TASK GOAL: Whether an entry is long or short, retype it exactly.

╭─ INPUT DATA

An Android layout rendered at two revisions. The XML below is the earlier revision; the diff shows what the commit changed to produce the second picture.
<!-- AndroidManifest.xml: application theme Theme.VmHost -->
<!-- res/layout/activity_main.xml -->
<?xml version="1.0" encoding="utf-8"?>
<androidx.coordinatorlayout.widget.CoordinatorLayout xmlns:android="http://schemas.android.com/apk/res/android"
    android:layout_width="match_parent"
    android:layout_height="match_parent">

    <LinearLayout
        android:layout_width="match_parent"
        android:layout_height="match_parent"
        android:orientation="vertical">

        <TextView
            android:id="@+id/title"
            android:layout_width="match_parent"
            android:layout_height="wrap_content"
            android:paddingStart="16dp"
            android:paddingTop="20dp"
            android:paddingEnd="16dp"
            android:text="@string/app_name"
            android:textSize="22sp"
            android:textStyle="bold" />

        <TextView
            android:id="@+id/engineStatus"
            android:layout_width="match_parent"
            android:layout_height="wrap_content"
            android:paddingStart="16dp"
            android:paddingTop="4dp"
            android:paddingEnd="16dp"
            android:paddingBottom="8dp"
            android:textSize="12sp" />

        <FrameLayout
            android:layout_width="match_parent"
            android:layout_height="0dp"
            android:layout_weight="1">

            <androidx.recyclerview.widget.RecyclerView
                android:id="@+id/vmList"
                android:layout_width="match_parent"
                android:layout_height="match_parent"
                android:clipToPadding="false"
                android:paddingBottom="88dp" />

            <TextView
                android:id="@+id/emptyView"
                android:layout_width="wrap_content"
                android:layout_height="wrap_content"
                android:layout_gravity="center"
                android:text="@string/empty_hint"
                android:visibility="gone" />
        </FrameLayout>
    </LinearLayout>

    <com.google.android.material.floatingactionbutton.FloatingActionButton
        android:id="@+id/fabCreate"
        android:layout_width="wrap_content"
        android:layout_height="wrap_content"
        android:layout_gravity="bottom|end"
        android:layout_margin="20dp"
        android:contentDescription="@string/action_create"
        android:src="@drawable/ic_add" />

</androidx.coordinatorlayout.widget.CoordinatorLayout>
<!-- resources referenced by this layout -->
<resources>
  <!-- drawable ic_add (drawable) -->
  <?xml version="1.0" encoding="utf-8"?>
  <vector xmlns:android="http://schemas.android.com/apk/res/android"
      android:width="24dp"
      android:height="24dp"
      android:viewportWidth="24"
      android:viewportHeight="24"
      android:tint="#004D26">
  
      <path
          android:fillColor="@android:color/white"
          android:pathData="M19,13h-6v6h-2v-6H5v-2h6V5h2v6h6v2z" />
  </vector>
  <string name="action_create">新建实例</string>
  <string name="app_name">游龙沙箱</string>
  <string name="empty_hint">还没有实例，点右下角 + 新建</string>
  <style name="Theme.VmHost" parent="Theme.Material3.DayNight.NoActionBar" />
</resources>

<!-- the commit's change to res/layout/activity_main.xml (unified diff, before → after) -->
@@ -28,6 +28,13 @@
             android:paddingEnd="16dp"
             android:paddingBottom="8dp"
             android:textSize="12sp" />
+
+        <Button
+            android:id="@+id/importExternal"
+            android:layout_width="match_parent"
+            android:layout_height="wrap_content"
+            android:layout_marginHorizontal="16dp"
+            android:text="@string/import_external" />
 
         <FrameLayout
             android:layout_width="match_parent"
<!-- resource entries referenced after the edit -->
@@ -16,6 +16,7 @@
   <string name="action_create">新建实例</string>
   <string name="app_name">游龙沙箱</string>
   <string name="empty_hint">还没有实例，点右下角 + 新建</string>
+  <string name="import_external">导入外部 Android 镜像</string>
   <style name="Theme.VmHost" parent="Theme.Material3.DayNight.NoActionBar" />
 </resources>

╰─

SOLVED EXERCISE:
An Android layout rendered at two revisions. The XML below is the earlier revision; the diff shows what the commit changed to produce the second picture.
<!-- AndroidManifest.xml: application theme Theme.VmHost -->
<!-- res/layout/activity_main.xml -->
<?xml version="1.0" encoding="utf-8"?>
<androidx.coordinatorlayout.widget.CoordinatorLayout xmlns:android="http://schemas.android.com/apk/res/android"
    android:layout_width="match_parent"
    android:layout_height="match_parent">

    <LinearLayout
        android:layout_width="match_parent"
        android:layout_height="match_parent"
        android:orientation="vertical">

        <TextView
            android:id="@+id/title"
            android:layout_width="match_parent"
            android:layout_height="wrap_content"
            android:paddingStart="16dp"
            android:paddingTop="20dp"
            android:paddingEnd="16dp"
            android:text="@string/app_name"
            android:textSize="22sp"
            android:textStyle="bold" />

        <TextView
            android:id="@+id/engineStatus"
            android:layout_width="match_parent"
            android:layout_height="wrap_content"
            android:paddingStart="16dp"
            android:paddingTop="4dp"
            android:paddingEnd="16dp"
            android:paddingBottom="8dp"
            android:textSize="12sp" />

        <FrameLayout
            android:layout_width="match_parent"
            android:layout_height="0dp"
            android:layout_weight="1">

            <androidx.recyclerview.widget.RecyclerView
                android:id="@+id/vmList"
                android:layout_width="match_parent"
                android:layout_height="match_parent"
                android:clipToPadding="false"
                android:paddingBottom="88dp" />

            <TextView
                android:id="@+id/emptyView"
                android:layout_width="wrap_content"
                android:layout_height="wrap_content"
                android:layout_gravity="center"
                android:text="@string/empty_hint"
                android:visibility="gone" />
        </FrameLayout>
    </LinearLayout>

    <com.google.android.material.floatingactionbutton.FloatingActionButton
        android:id="@+id/fabCreate"
        android:layout_width="wrap_content"
        android:layout_height="wrap_content"
        android:layout_gravity="bottom|end"
        android:layout_margin="20dp"
        android:contentDescription="@string/action_create"
        android:src="@drawable/ic_add" />

</androidx.coordinatorlayout.widget.CoordinatorLayout>
<!-- resources referenced by this layout -->
<resources>
  <!-- drawable ic_add (drawable) -->
  <?xml version="1.0" encoding="utf-8"?>
  <vector xmlns:android="http://schemas.android.com/apk/res/android"
      android:width="24dp"
      android:height="24dp"
      android:viewportWidth="24"
      android:viewportHeight="24"
      android:tint="#004D26">
  
      <path
          android:fillColor="@android:color/white"
          android:pathData="M19,13h-6v6h-2v-6H5v-2h6V5h2v6h6v2z" />
  </vector>
  <string name="action_create">新建实例</string>
  <string name="app_name">游龙沙箱</string>
  <string name="empty_hint">还没有实例，点右下角 + 新建</string>
  <style name="Theme.VmHost" parent="Theme.Material3.DayNight.NoActionBar" />
</resources>

<!-- the commit's change to res/layout/activity_main.xml (unified diff, before → after) -->
@@ -28,6 +28,13 @@
             android:paddingEnd="16dp"
             android:paddingBottom="8dp"
             android:textSize="12sp" />
+
+        <Button
+            android:id="@+id/importExternal"
+            android:layout_width="match_parent"
+            android:layout_height="wrap_content"
+            android:layout_marginHorizontal="16dp"
+            android:text="@string/import_external" />
 
         <FrameLayout
             android:layout_width="match_parent"
<!-- resource entries referenced after the edit -->
@@ -16,6 +16,7 @@
   <string name="action_create">新建实例</string>
   <string name="app_name">游龙沙箱</string>
   <string name="empty_hint">还没有实例，点右下角 + 新建</string>
+  <string name="import_external">导入外部 Android 镜像</string>
   <style name="Theme.VmHost" parent="Theme.Material3.DayNight.NoActionBar" />
 </resources>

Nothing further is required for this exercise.